The “glimmer of another tale” would develop into “The Mystery of the Chief of Police.” The following excerpts from Dannay’s reply, dated May 24, 1944, show how much labor the editor put into the stories that appeared in the Queen magazine, from rewriting (and retyping) large sections of story to changing story titles.
Dear Mr. Stribling,
The new version of “The Sock” is very fine. Yes, the new approach seems to have, as you wrote, worked like a charm.
I made some corrections—punctuation, and so on, consistent with our own style, and some cuts here and there to shorten the story. All are minor matters that you can leave confidently in my hands—all but one, and that is why I am writing to you.
I think the story needs one important change—in the clock-and-time business. Rather than try to explain the change I suggest, I have retyped the last five or six pages of the story, incorporating the change. I am sure that after you’ve read the enclosed pages you’ll agree that the change both clarifies and strengthens the whole story.

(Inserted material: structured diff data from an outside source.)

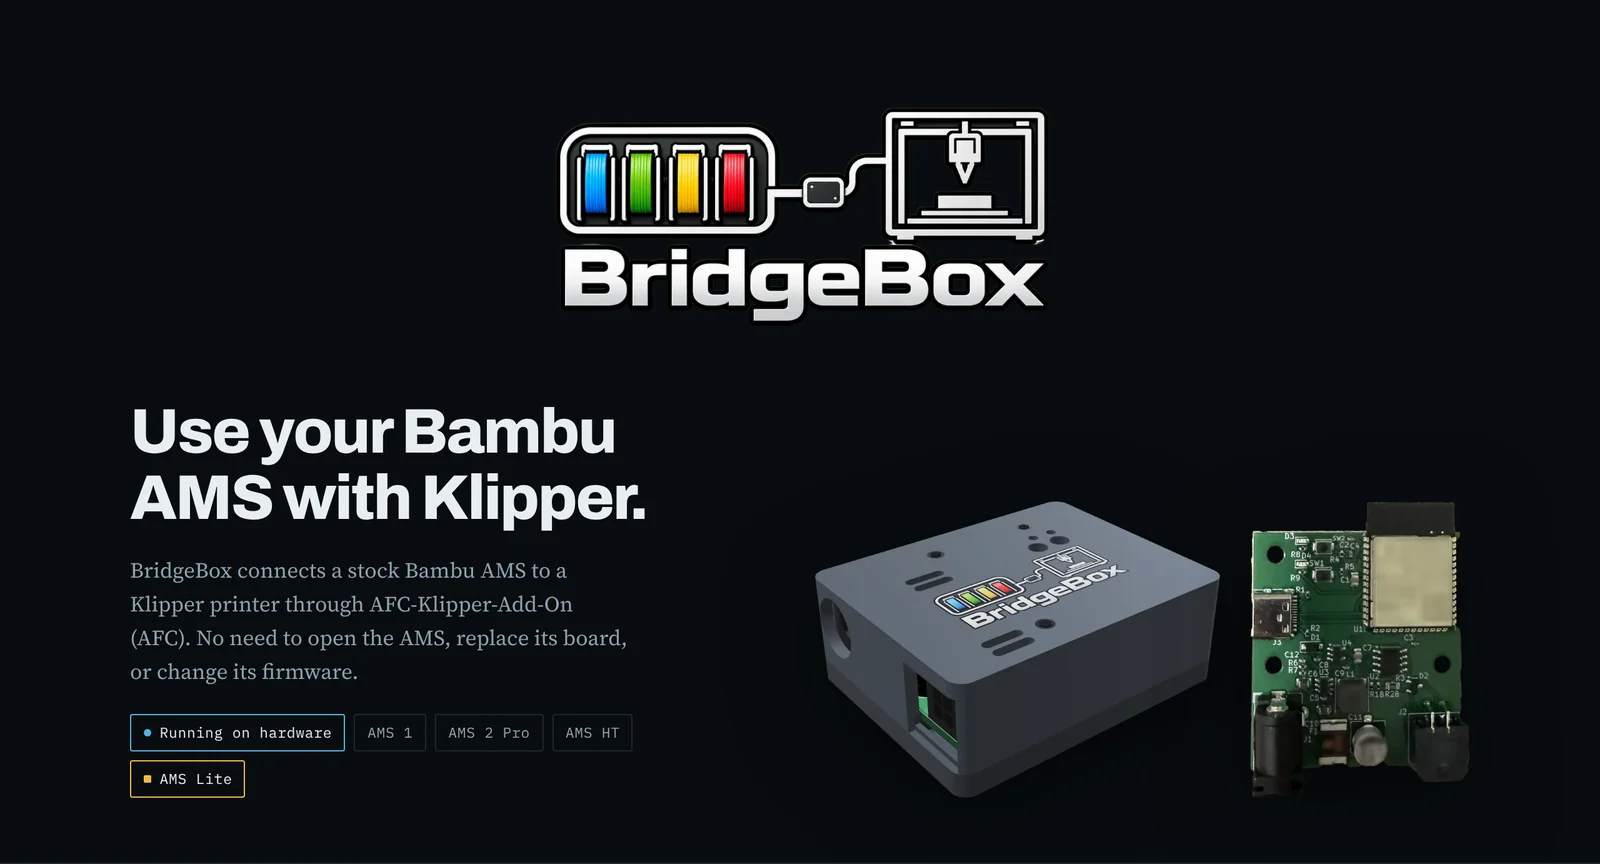
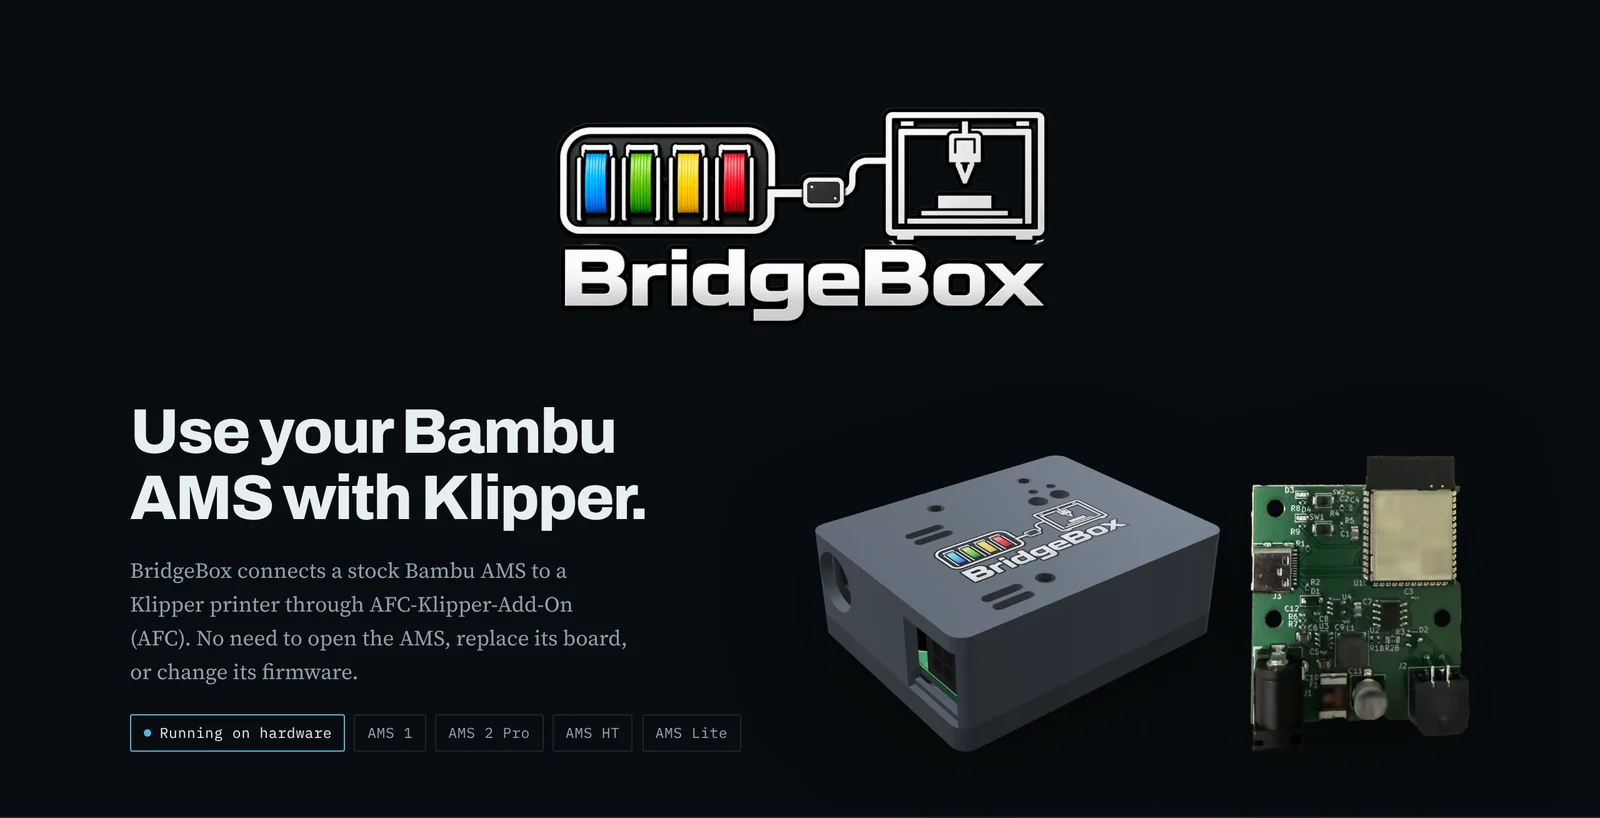
Show the AMS Lite badge like the other units
Drops the yellow "new" marker from the hero badge, its now unused style,
and re-renders the README banner to match.

diff --git a/index.html b/index.html
@@ -137,11 +137,6 @@
     color:var(--deep-muted);
   }
   .badge.live{color:var(--deep-ink);border-color:var(--signal)}
-  .badge.new{color:var(--deep-ink);border-color:var(--bay-3)}
-  .badge.new::before{
-    content:"";display:inline-block;width:6px;height:6px;border-radius:1px;
-    background:var(--bay-3);margin-right:.45rem;vertical-align:1px;
-  }
   .badge.live::before{
     content:"";display:inline-block;width:6px;height:6px;border-radius:50%;
     background:var(--signal);margin-right:.45rem;vertical-align:1px;
@@ -246,7 +241,7 @@
           <span class="badge">AMS 1</span>
           <span class="badge">AMS 2 Pro</span>
           <span class="badge">AMS HT</span>
-          <span class="badge new">AMS Lite</span>
+          <span class="badge">AMS Lite</span>
         </div>
       </div>
       <div class="hero-shots">
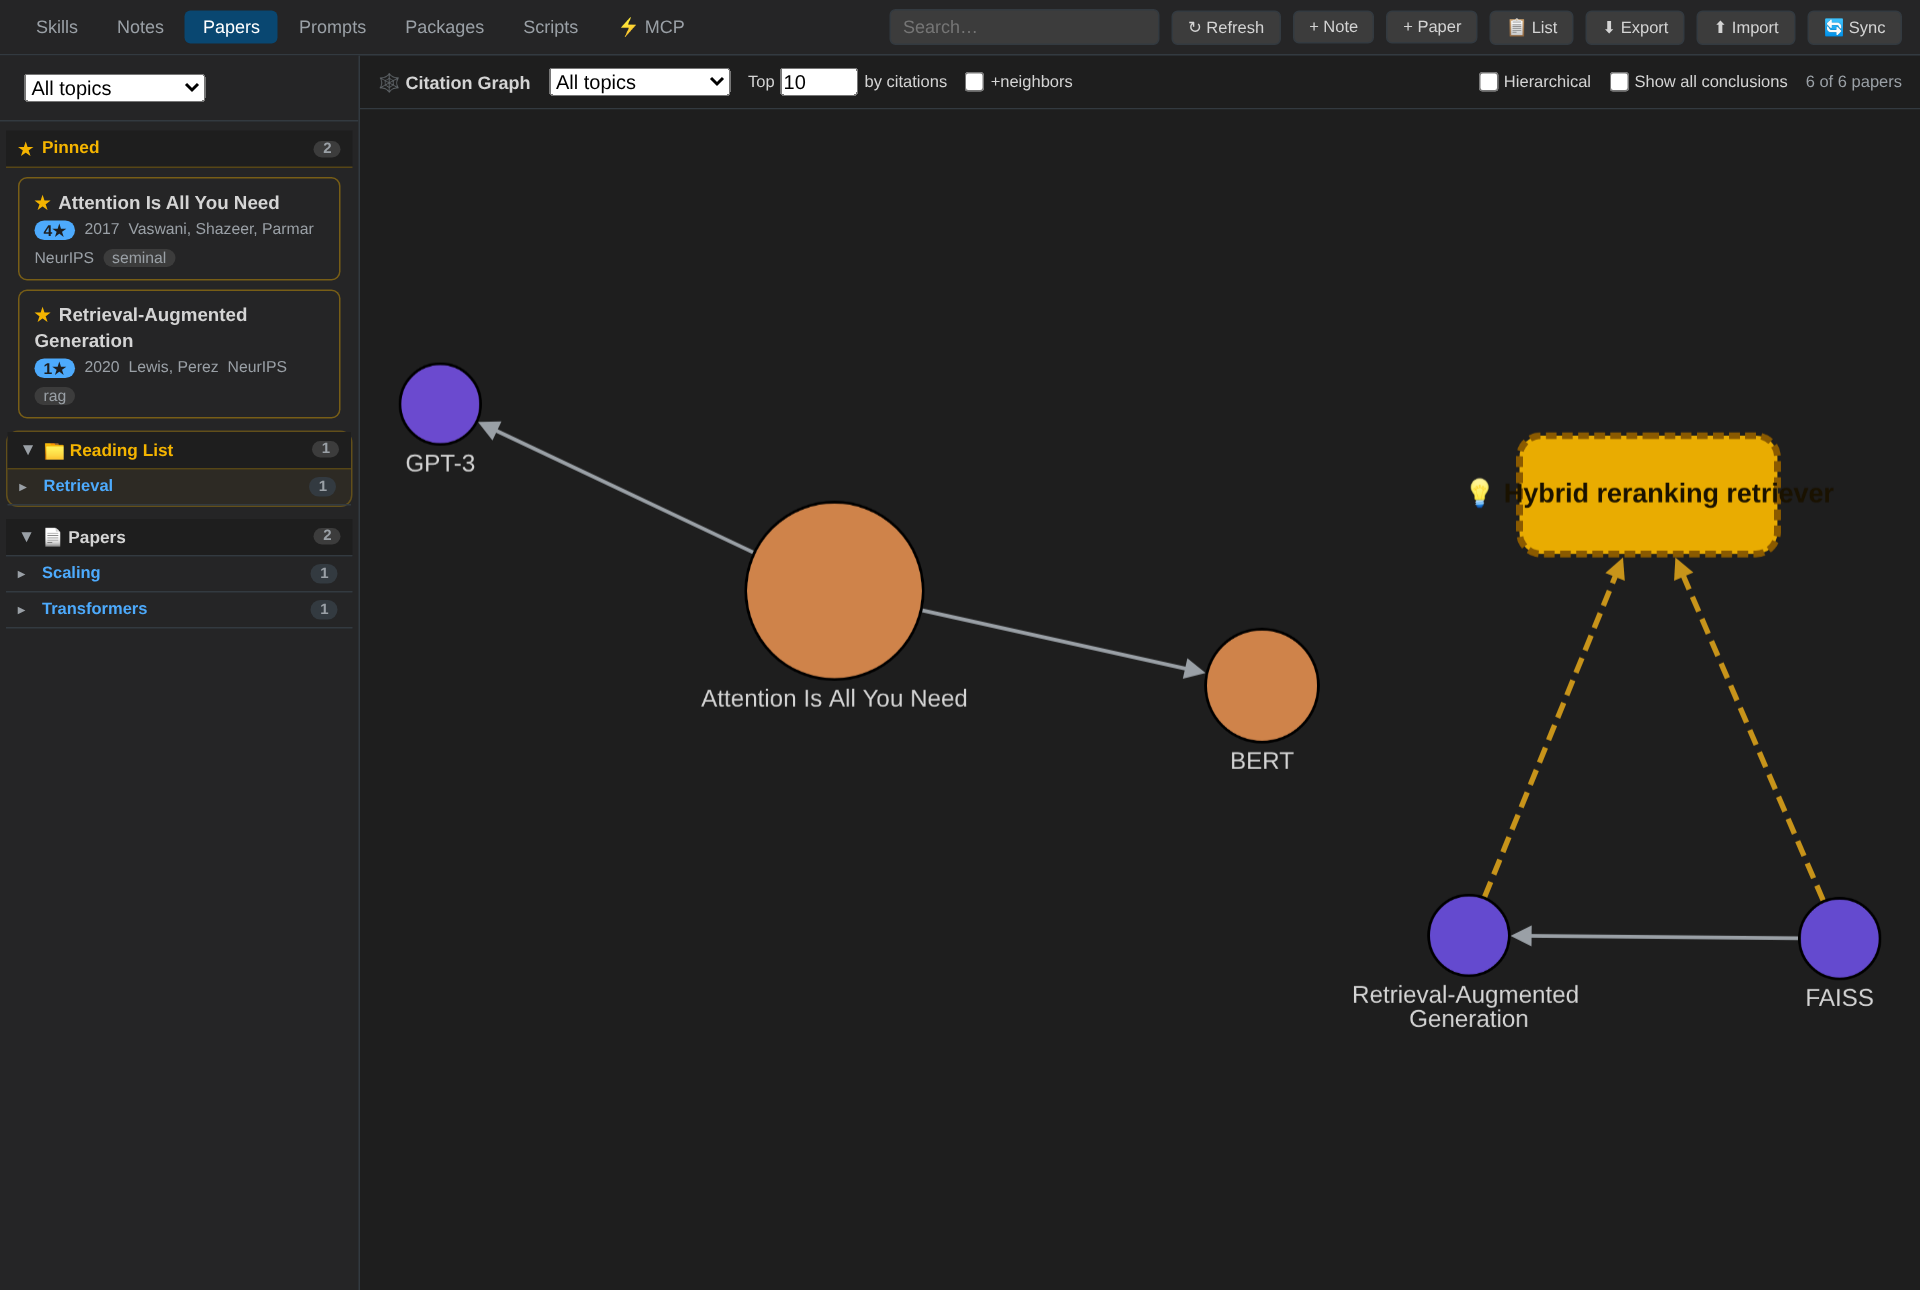
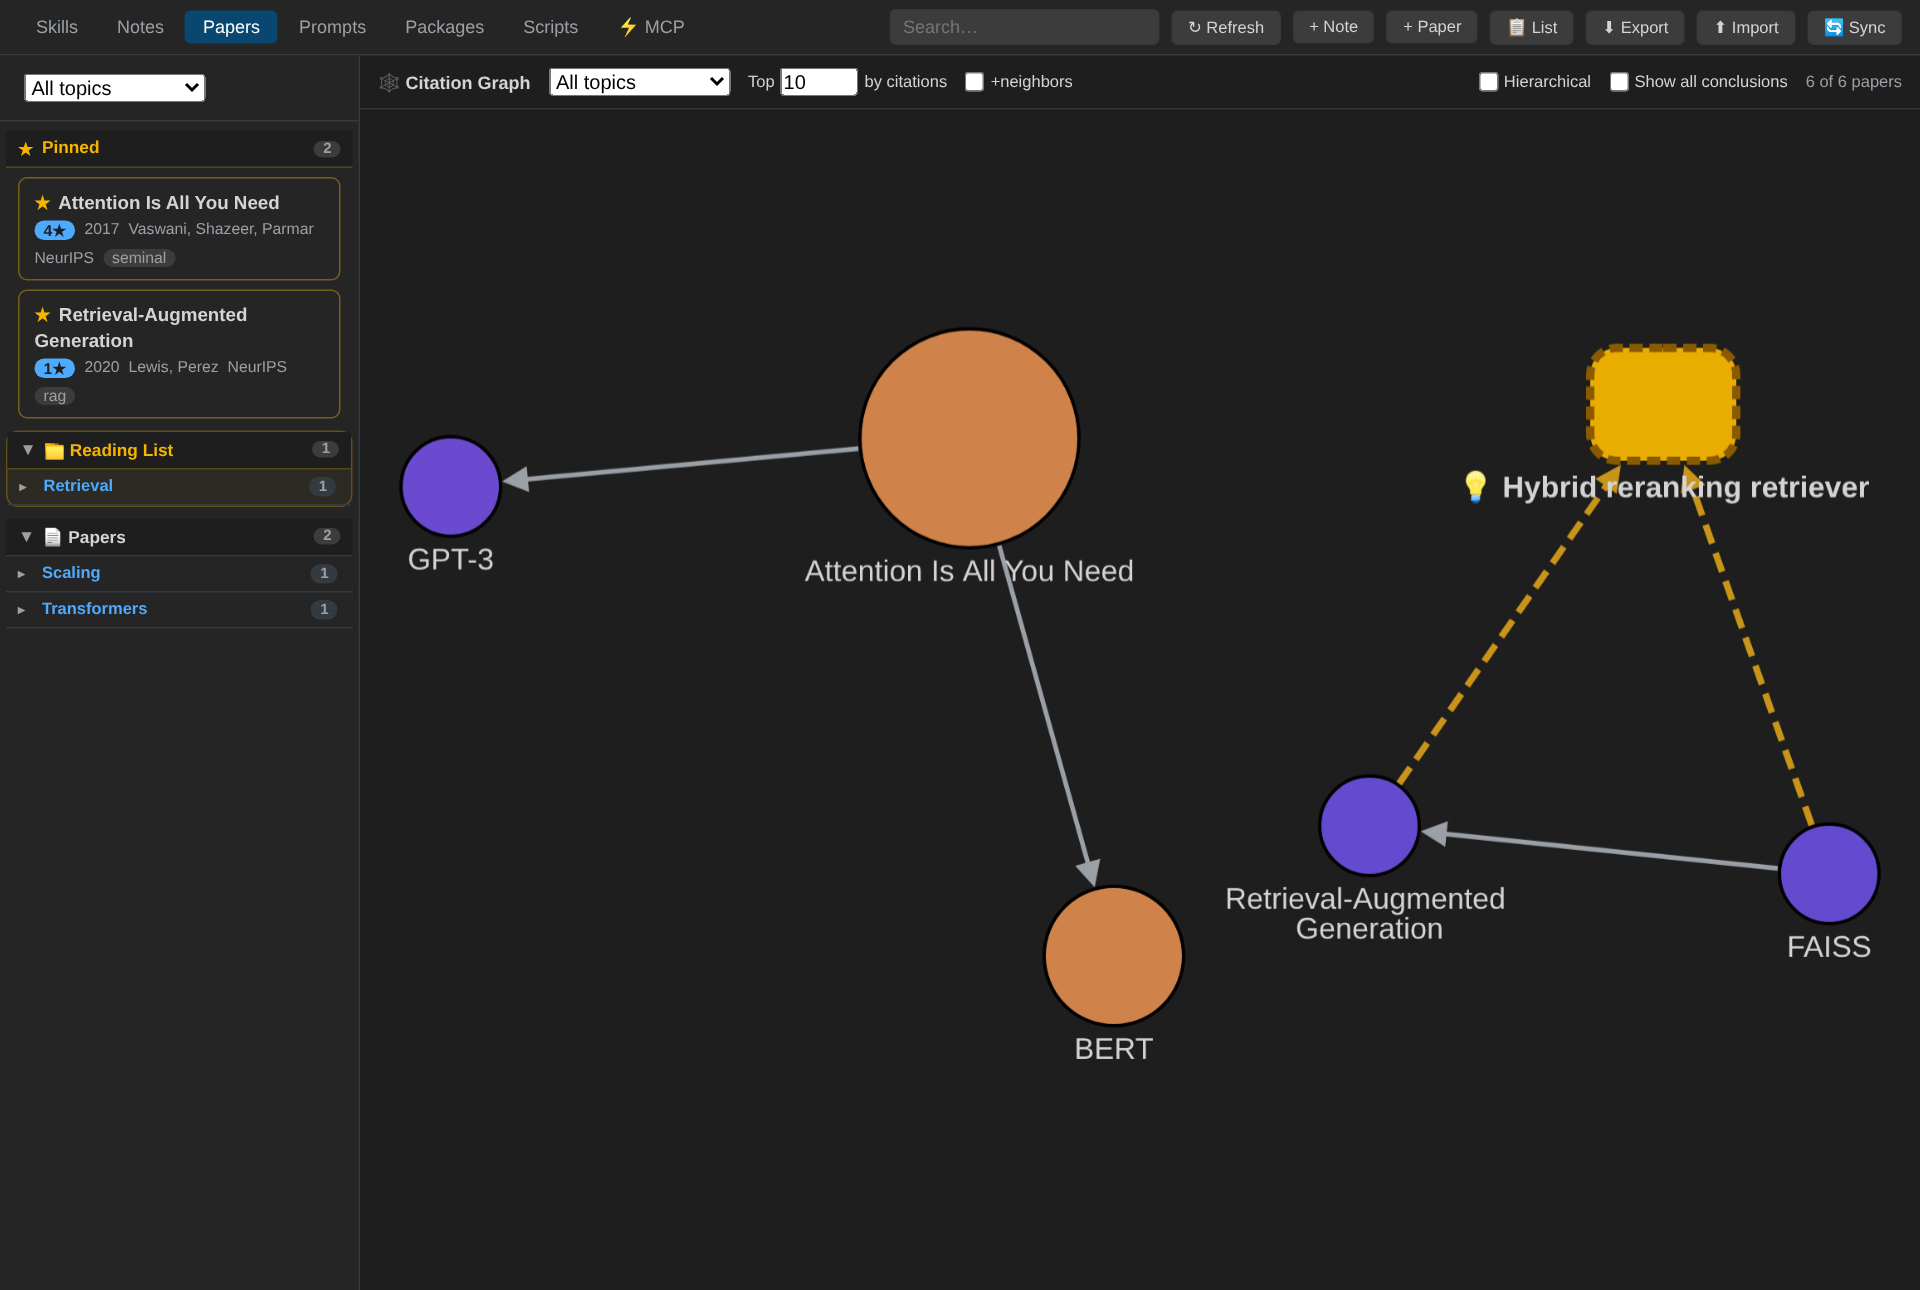
1.8.2: graph idea nodes size to a compact box with title below (no clipping)

diff --git a/src/webview/panel.html b/src/webview/panel.html
@@ -2214,8 +2214,10 @@ function renderPaperGraph(data) {
       { selector: 'node[kind = "idea"]', style: {
         'shape': 'round-rectangle', 'background-color': '#f4b400', 'background-opacity': 0.95,
         'border-color': '#8a5a00', 'border-width': 2.5, 'border-style': 'dashed',
-        'width': 96, 'height': 44, 'color': '#1a1200', 'font-weight': 'bold', 'font-size': 10,
-        'text-valign': 'center', 'text-margin-y': 0, 'text-max-width': 150,
+        'width': 44, 'height': 34,
+        'color': txt, 'font-weight': 'bold', 'font-size': 9,
+        'text-valign': 'bottom', 'text-halign': 'center', 'text-margin-y': 4,
+        'text-wrap': 'wrap', 'text-max-width': 150,
       } },
       { selector: 'edge', style: {
         'width': 1.4, 'line-color': edgeCol, 'target-arrow-color': edgeCol,

diff --git a/CHANGELOG.md b/CHANGELOG.md
@@ -3,6 +3,10 @@
 All notable changes to the **Personal Knowledge** extension are documented here.
 This project follows [Semantic Versioning](https://semver.org/).
 
+## [1.8.2] — 2026-07-22
+
+- **Papers graph** — idea nodes now render as a compact rounded shape with the title placed **below** (like paper nodes), so a long idea title is no longer clipped inside the box.
+
 ## [1.8.1] — 2026-07-22
 
 - **Fix: `[[...]]` inside code no longer breaks rendering** — wiki-links are now resolved by a code-aware Markdown extension, so `[[...]]` inside a code block or diagram (e.g. a Mermaid `[[Kafka]]` node) is left untouched instead of being rewritten into a link. This previously produced Mermaid parse errors and corrupted code blocks; the fix also covers single-file and linked HTML export.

If the last pages, as enclosed, are satisfactory, please let me know at your earliest convenience, and as soon as I hear from you, I’ll put through a purchase order so that you can receive your check without delay. Naturally, if you wish to correct any of my new phrasing, by all means do so; in this event, simply return the enclosed pages, with your corrections noted.
How do you like the title “The Sock and the Clock”? I’m attracted to it. The rhyme and swing, it seems to me, are both piquant and provocative. Besides, I find that for some strange reason longer titles are better for a magazine than very short ones. May I use “The Sock and the Clock”?
I almost forgot: I have also added a short paragraph at the very end of the story. You know, we can’t be too careful with a certain type of reader: you can’t be too subtle. This added paragraph points up the climactic idea for those magazine readers who need an explicit “tag.”
Of course, change or correct as you please, but I do think that this sort of “topper” is needed.
Stribling pretty much left Dannay’s rewrites alone. Much or possibly all of the final paragraph of “The Mystery of the Sock and the Clock” was written by Fred Dannay, not T.S. Stribling.
Stribling’s reply was dated “Saturday, end of May ‘44”:
I thought you would like the story. Your corrections are O.K. with me. I have changed a word or two because I try never to say a character did a thing “shrewdly” or “cunningly” or any of those adverbs. If the reader doesn’t feel that much, he and I just let it go. I also changed “Perk up.” And I suggest another final sentence which you can use if you want to or use the end you now have. Either all right with me.
I am now at work on “The Case of the Chief of Police,” which is a whimsy generated by the present storm in Miami.
Your new title is better than “The Sock,” “The Sock and the Clock” makes a very catchy phrase.
Dannay not infrequently would jot on his incoming letters reminders or ideas. On the last-quoted letter from Stribling, Dannay scribbled the following six words: unusual, exceptional, singular, extraordinary, outre, unconventional. It is as if he were trying to come up with le mot juste to describe Stribling’s story to the EQMM readers.
The next tale Stribling submitted to EQMM was “The Mystery of the Chief of Police,” a top-rate Poggioli story far superior to “The Sock and the Clock.” Dannay liked it so much that he wanted to publish it ahead of “The Sock and the Clock.” Eventually he did so, while letting the readership mistakenly believe “Chief of Police” had arrived first and “Sock and Clock” had arrived second.
Some of the correspondence between Dannay and Stribling concerned the advantage of publishing either story before the other, and what to tell the readership.
At one point Stribling wrote:
Of course I don’t care which you say was written first. God will probably mark you down as a liar and send you to hell, but I will remain calm and indifferent about the matter.
Note: Frederic Dannay Letters Copyright (c) 2016 by the Frederic Dannay and Manfred B. Lee Literary Property Trusts.
T.S. Stribling Letters Copyright (c) 2016 by the estate of T.S. Stribling